Project Chrome, a massive layoff that IBM is pretending is not a massive layoff, is underway. First reported by Robert X. Cringely (a pen name) in Forbes, about 26 percent of the company’s global workforce is being shown the door. At more than 100,000 people, that makes it the largest mass layoff at any U.S. corporation in at least 20 years. Cringely wrote that notices have started going out, and most of the hundred-thousand-plus will likely be gone by the end of February.
IBM immediately denied Cringely’s report, indicating that a planned $600 million “workforce rebalancing” was going to involve layoffs (or what the company calls “Resource Actions”) of just thousands of people. But Cringely responded that he never said that the workforce reductions would be all called layoffs—instead, multiple tactics are being used, including pushing employees out through low ratings (more on that in a moment). And some managers are indeed admitting to employees that their job has been eliminated as part of Project Chrome, leading employees to coin a new catchphrase: “Getting Chromed.”
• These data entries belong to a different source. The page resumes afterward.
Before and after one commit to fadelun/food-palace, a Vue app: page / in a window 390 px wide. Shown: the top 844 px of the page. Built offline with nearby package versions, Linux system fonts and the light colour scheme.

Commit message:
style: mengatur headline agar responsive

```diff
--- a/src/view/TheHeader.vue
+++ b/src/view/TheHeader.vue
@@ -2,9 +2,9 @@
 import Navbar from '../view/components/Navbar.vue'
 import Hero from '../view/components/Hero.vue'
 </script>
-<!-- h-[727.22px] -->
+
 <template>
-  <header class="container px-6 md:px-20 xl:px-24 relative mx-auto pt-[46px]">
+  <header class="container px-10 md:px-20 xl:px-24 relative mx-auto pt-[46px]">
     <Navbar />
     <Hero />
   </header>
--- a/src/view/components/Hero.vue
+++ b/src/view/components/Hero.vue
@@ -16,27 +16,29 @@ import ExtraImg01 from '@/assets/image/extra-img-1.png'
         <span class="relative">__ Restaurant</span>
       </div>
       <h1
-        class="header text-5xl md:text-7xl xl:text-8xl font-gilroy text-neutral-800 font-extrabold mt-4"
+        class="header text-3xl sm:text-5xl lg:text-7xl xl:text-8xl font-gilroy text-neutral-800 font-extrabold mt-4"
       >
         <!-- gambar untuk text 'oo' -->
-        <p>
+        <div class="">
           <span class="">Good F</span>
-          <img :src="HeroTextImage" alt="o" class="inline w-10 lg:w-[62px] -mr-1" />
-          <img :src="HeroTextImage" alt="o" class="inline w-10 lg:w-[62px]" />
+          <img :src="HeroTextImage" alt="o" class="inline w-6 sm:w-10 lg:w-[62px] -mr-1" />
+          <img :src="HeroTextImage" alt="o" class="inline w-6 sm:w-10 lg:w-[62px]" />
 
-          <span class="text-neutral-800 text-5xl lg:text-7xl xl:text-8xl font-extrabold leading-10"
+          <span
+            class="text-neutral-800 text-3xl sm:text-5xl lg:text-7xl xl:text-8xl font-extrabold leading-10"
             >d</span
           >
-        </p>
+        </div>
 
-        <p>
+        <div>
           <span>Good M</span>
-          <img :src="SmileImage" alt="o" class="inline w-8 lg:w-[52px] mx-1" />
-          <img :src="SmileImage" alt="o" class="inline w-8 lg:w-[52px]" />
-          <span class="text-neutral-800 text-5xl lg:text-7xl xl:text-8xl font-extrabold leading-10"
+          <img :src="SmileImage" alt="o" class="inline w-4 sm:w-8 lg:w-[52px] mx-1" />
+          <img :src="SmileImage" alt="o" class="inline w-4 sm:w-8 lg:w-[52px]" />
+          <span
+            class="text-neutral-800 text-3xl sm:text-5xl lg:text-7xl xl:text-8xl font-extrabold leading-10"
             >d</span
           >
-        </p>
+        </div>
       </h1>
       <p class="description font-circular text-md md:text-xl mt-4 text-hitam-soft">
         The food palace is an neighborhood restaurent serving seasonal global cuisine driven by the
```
The news is coming in from around the world, and is affecting folks in sales, support, engineering—just about every job description. The only IBM’ers spared are those working in semiconductor manufacturing, an operation that is in the process of being acquired by Global Foundries.